Try it
Read the data below. Every line holding the string "Plugins" must be copied.

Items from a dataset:
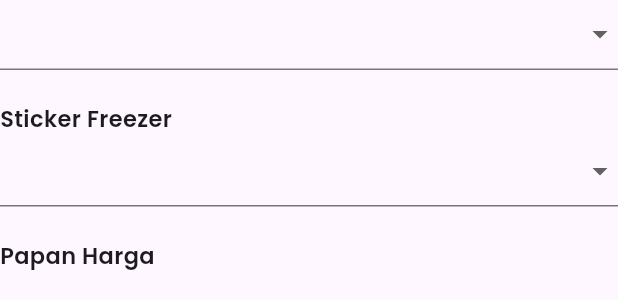
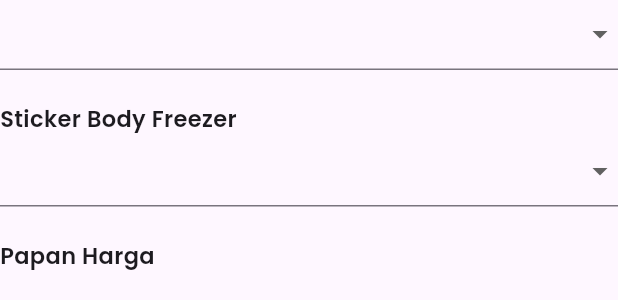
Before and after one commit to drewjya/aice-flutter, a Flutter app: the DetailForm widget shown alone on an empty page, opened directly with empty values, on a phone screen of 412 x 824 dp. Shown: the part 170-470 px from the top of the screen. Run offline on Flutter 3.47's test engine with Material 3 defaults, Android fonts, the phone set to English and light mode, and no system bars; our stand-ins replace flutter_hooks, flutter_svg, geolocator, hooks_riverpod, image_picker, shared_preferences; accounts and stored records are empty; network calls fail.

Commit message:
[update] change word

```diff
--- a/lib/src/core/api/api_url.dart
+++ b/lib/src/core/api/api_url.dart
@@ -4,7 +4,7 @@ class ApiUrl {
   static const _baseUrl = _isTest ? 'https://$_url/api' : "http://";
   static const _baseImageUrl = _isTest ? 'https://$_url' : "http://";
 
-  static const version = "1.6.0";
+  static const version = "1.6.2";
 
   //Auth
   static const login = '$_baseUrl/auth/login';
--- a/lib/src/feature/sales/view/form/detail_form.dart
+++ b/lib/src/feature/sales/view/form/detail_form.dart
@@ -109,7 +109,7 @@ class DetailForm extends StatelessWidget {
               child: Text(value),
             );
           },
-          title: "Sticker Freezer",
+          title: "Sticker Body Freezer",
           toName: (value) {
             return value ?? "";
           },
--- a/lib/src/feature/sales/view/sales_detail_view.dart
+++ b/lib/src/feature/sales/view/sales_detail_view.dart
@@ -61,7 +61,7 @@ class SalesDetailView extends ConsumerWidget {
                         value: curr?.kualitasProduk,
                       ),
                       DetailText(
-                        param: "Sticker Freezer",
+                        param: "Sticker Body Freezer",
                         value: curr?.stickerFreezer,
                       ),
                       DetailText(
--- a/pubspec.yaml
+++ b/pubspec.yaml
@@ -3,7 +3,7 @@ description: A new Flutter project.
 
 publish_to: "none"
 
-version: 7.0.3+11
+version: 7.0.4+12
 
 environment:
   sdk: ">=2.17.6 <3.0.0"
@@ -20,7 +20,7 @@ dependencies:
   flutter_hooks: ^0.18.5+1
   image_picker: ^0.8.6
   flutter_svg: ^1.1.6
-  intl: ^0.17.0
+  intl: ^0.18.1
   device_preview: ^1.1.0
   collection: ^1.16.0
   http: ^0.13.5
```
Also changed, not shown: pubspec.lock, 1 other file.
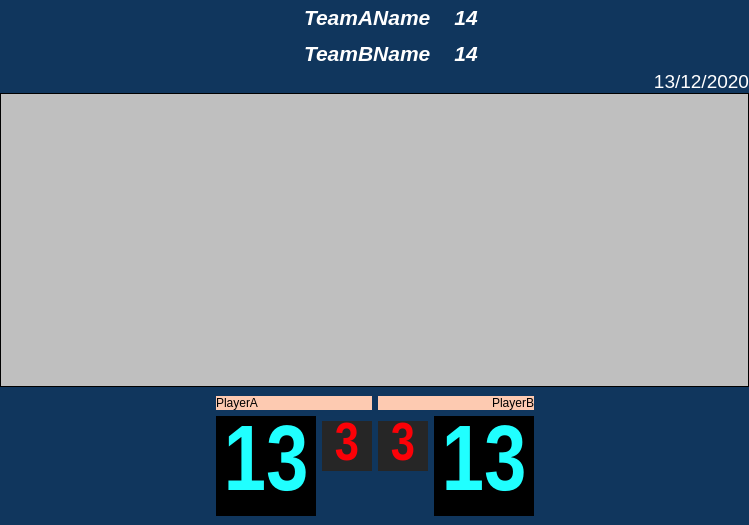
Old version of the form fullmatchresultform.ui in the repository xiaoyuanyangxu/sportroom-qt.
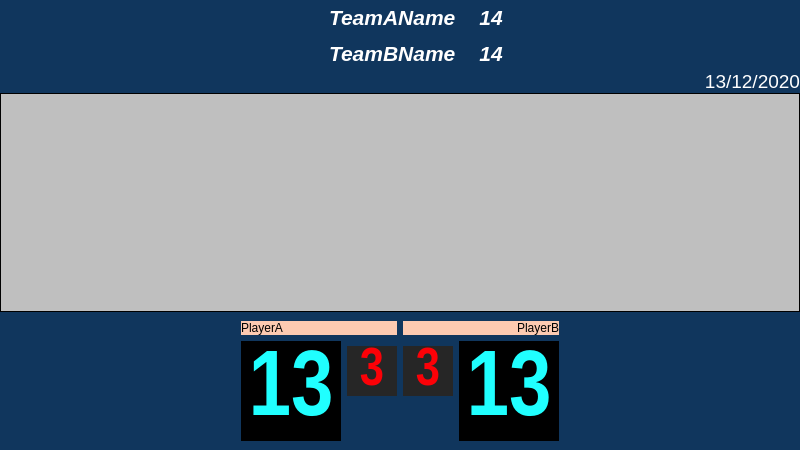
New version of the form.

Diff of the .ui file:
```diff
--- a/fullmatchresultform.ui
+++ b/fullmatchresultform.ui
@@ -6,10 +6,16 @@
    <rect>
     <x>0</x>
     <y>0</y>
-    <width>749</width>
-    <height>525</height>
+    <width>800</width>
+    <height>450</height>
    </rect>
   </property>
+  <property name="minimumSize">
+   <size>
+    <width>800</width>
+    <height>450</height>
+   </size>
+  </property>
   <property name="windowTitle">
    <string>Form</string>
   </property>
```
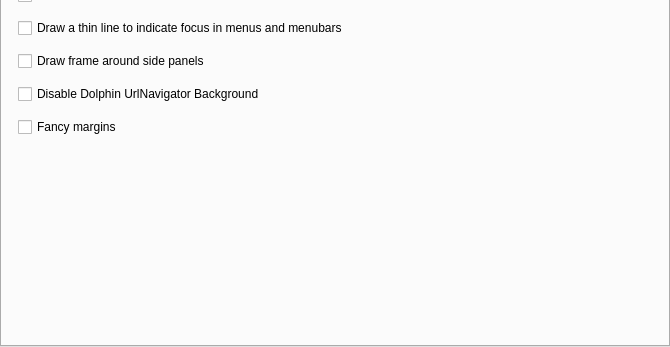
Qt form kstyle/config/ui/darklystyleconfig.ui (DeltaCopy/Darkly) before a commit; both pictures show x 0 to 670 and y 182 to 529 of the 670 by 529 pixel window.
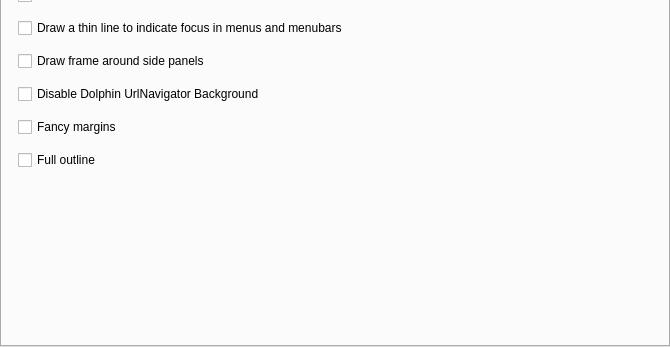
The same form after that commit. The open tabs and pages were chosen to show the change. Custom widgets are drawn as their Qt base class.

Commit message: Optional outlines for #246

```diff
--- a/kstyle/config/ui/darklystyleconfig.ui
+++ b/kstyle/config/ui/darklystyleconfig.ui
@@ -936,6 +936,13 @@
            </property>
           </widget>
          </item>
+         <item>
+          <widget class="QCheckBox" name="_fullOutline">
+           <property name="text">
+            <string>Full outline</string>
+           </property>
+          </widget>
+         </item>
         </layout>
        </item>
        <item>
```
The commit also changes 3 other files.
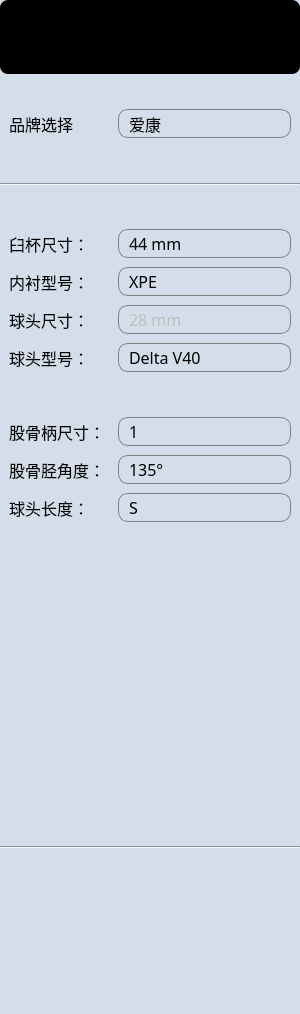
Qt form Plugins/org.mitk.lancet.implantplanning/src/internal/QImplantPlanningControls.ui (zhaomengxiao/LancetMITK-Adition) before a commit.
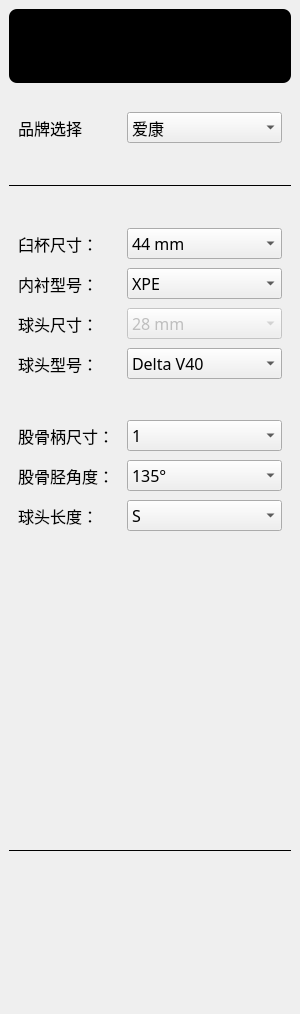
The same form after that commit. Icons and pictures are not drawn.

What changed in the file:
```diff
--- a/Plugins/org.mitk.lancet.implantplanning/src/internal/QImplantPlanningControls.ui
+++ b/Plugins/org.mitk.lancet.implantplanning/src/internal/QImplantPlanningControls.ui
@@ -32,7 +32,7 @@
    <string>硬件准备</string>
   </property>
   <property name="styleSheet">
-   <string notr="true">background:#d4deea;</string>
+   <string notr="true"/>
   </property>
   <property name="currentIndex" stdset="0">
    <number>0</number>
@@ -50,6 +50,21 @@
     <string notr="true"/>
    </property>
    <layout class="QVBoxLayout" name="verticalLayout_4">
+    <property name="spacing">
+     <number>0</number>
+    </property>
+    <property name="leftMargin">
+     <number>9</number>
+    </property>
+    <property name="topMargin">
+     <number>9</number>
+    </property>
+    <property name="rightMargin">
+     <number>9</number>
+    </property>
+    <property name="bottomMargin">
+     <number>9</number>
+    </property>
     <item>
      <widget class="QWidget" name="widget_2" native="true">
       <property name="sizePolicy">
@@ -162,18 +177,7 @@
          </font>
         </property>
         <property name="styleSheet">
-         <string notr="true">QComboBox {
-    border: 1px solid gray;
-    border-radius: 10px;
-    padding: 1px 2px 1px 10px; 
-}
-QComboBox::drop-down {
-    subcontrol-origin: padding;
-    subcontrol-position: top right; 
-    border-left-width: 1px;
-    border-left-color: darkgray;
-}
-QComboBox QAbstractItemView::item { min-height: 20px;}</string>
+         <string notr="true"/>
         </property>
         <item>
          <property name="text">
@@ -216,8 +220,10 @@
        </size>
       </property>
       <property name="styleSheet">
-       <string notr="true">border-image: url(:/org.mitk.lancet.implantplanning/image/fenge.png);
-</string>
+       <string notr="true"/>
+      </property>
+      <property name="frameShadow">
+       <enum>QFrame::Plain</enum>
       </property>
       <property name="orientation">
        <enum>Qt::Horizontal</enum>
@@ -300,24 +306,7 @@
          </font>
         </property>
         <property name="styleSheet">
-         <string notr="true">QComboBox {
-    border: 1px solid gray;
-    border-radius: 10px;
-    padding: 1px 2px 1px 10px; 
-}
-QComboBox::drop-down {
-    subcontrol-origin: padding;
-    subcontrol-position: top right; 
-    border-left-width: 1px;
-    border-left-color: darkgray;
-}
-QComboBox::down-arrow {    
-	image: url(:/org.mitk.lancet.implantplanning/login/down1.png);
-}
-QComboBox QAbstractItemView::item { 
-	min-height: 20px; 
-}
-</string>
+         <string notr="true"/>
         </property>
         <property name="currentIndex">
          <number>0</number>
@@ -414,21 +403,7 @@
          </font>
         </property>
         <property name="styleSheet">
-         <string notr="true">QComboBox {
-    border: 1px solid gray;
-    border-radius: 10px;
-    padding: 1px 2px 1px 10px; 
-}
-QComboBox::drop-down {
-    subcontrol-origin: padding;
-    subcontrol-position: top right; 
-    border-left-width: 1px;
-    border-left-color: darkgray;
-}
-QComboBox::down-arrow {    
-	image: url(:/org.mitk.lancet.implantplanning/login/down1.png);
-}
-QComboBox QAbstractItemView::item { min-height: 50px;}</string>
+         <string notr="true"/>
         </property>
         <item>
          <property name="text">
@@ -480,20 +455,7 @@
          </font>
         </property>
         <property name="styleSheet">
-         <string notr="true">QComboBox {
-    border: 1px solid gray;
-    border-radius: 10px;
-    padding: 1px 2px 1px 10px; 
-}
-QComboBox::drop-down {
-    subcontrol-origin: padding;
-    subcontrol-position: top right; 
-    border-left-width: 1px;
-    border-left-color: darkgray;
-}
-QComboBox::down-arrow {    
-	image: url(:/org.mitk.lancet.implantplanning/login/down1.png);
-}</string>
+         <string notr="true"/>
         </property>
         <item>
          <property name="text">
@@ -552,20 +514,7 @@
          </font>
         </property>
         <property name="styleSheet">
-         <string notr="true">QComboBox {
-    border: 1px solid gray;
-    border-radius: 10px;
-    padding: 1px 2px 1px 10px; 
-}
-QComboBox::drop-down {
-    subcontrol-origin: padding;
-    subcontrol-position: top right; 
-    border-left-width: 1px;
-    border-left-color: darkgray;
-}
-QComboBox::down-arrow {    
-	image: url(:/org.mitk.lancet.implantplanning/login/down1.png);
-}</string>
+         <string notr="true"/>
         </property>
         <item>
          <property name="text">
@@ -649,25 +598,7 @@
          </font>
         </property>
         <property name="styleSheet">
-         <string notr="true">QComboBox {
-    border: 1px solid gray;
-    border-radius: 10px;
-    padding: 1px 2px 1px 10px; 
-}
-QComboBox::drop-down {
-    subcontrol-origin: padding;
-    subcontrol-position: top right; 
-    border-left-width: 1px;
-    border-left-color: darkgray;
-}
-QComboBox::down-arrow {    
-	image: url(:/org.mitk.lancet.implantplanning/login/down1.png);
-}
-QComboBox QAbstractItemView::item { 
-	min-height: 10px;
-}
-
-</string>
+         <string notr="true"/>
         </property>
         <property name="currentIndex">
          <number>0</number>
@@ -769,20 +700,7 @@
          </font>
         </property>
         <property name="styleSheet">
-         <string notr="true">QComboBox {
-    border: 1px solid gray;
-    border-radius: 10px;
-    padding: 1px 2px 1px 10px; 
-}
-QComboBox::drop-down {
-    subcontrol-origin: padding;
-    subcontrol-position: top right; 
-    border-left-width: 1px;
-    border-left-color: darkgray;
-}
-QComboBox::down-arrow {    
-	image: url(:/org.mitk.lancet.implantplanning/login/down1.png);
-}</string>
+         <string notr="true"/>
         </property>
         <item>
          <property name="text">
@@ -834,24 +752,7 @@
          </font>
         </property>
         <property name="styleSheet">
-         <string notr="true">QComboBox {
-    border: 1px solid gray;
-    border-radius: 10px;
-    padding: 1px 2px 1px 10px; 
-}
-QComboBox::drop-down {
-    subcontrol-origin: padding;
-    subcontrol-position: top right; 
-    border-left-width: 1px;
-    border-left-color: darkgray;
-}
-QComboBox::down-arrow {    
-	image: url(:/org.mitk.lancet.implantplanning/login/down1.png);
-}
-QComboBox QAbstractItemView::item { 
-	min-height: 10px; 
-}
-</string>
+         <string notr="true"/>
         </property>
         <property name="editable">
          <bool>false</bool>
@@ -902,8 +803,10 @@
        </size>
       </property>
       <property name="styleSheet">
-       <string notr="true">border-image: url(:/org.mitk.lancet.implantplanning/image/fenge.png);
-</string>
+       <string notr="true"/>
+      </property>
+      <property name="frameShadow">
+       <enum>QFrame::Plain</enum>
       </property>
       <property name="orientation">
        <enum>Qt::Horizontal</enum>
```
Left out of the diff: 4 changed lines with no effect on the pictures.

Output for this exercise
Qt form Plugins/org.mitk.lancet.implantplanning/src/internal/QImplantPlanningControls.ui (zhaomengxiao/LancetMITK-Adition) before a commit.
--- a/Plugins/org.mitk.lancet.implantplanning/src/internal/QImplantPlanningControls.ui
+++ b/Plugins/org.mitk.lancet.implantplanning/src/internal/QImplantPlanningControls.ui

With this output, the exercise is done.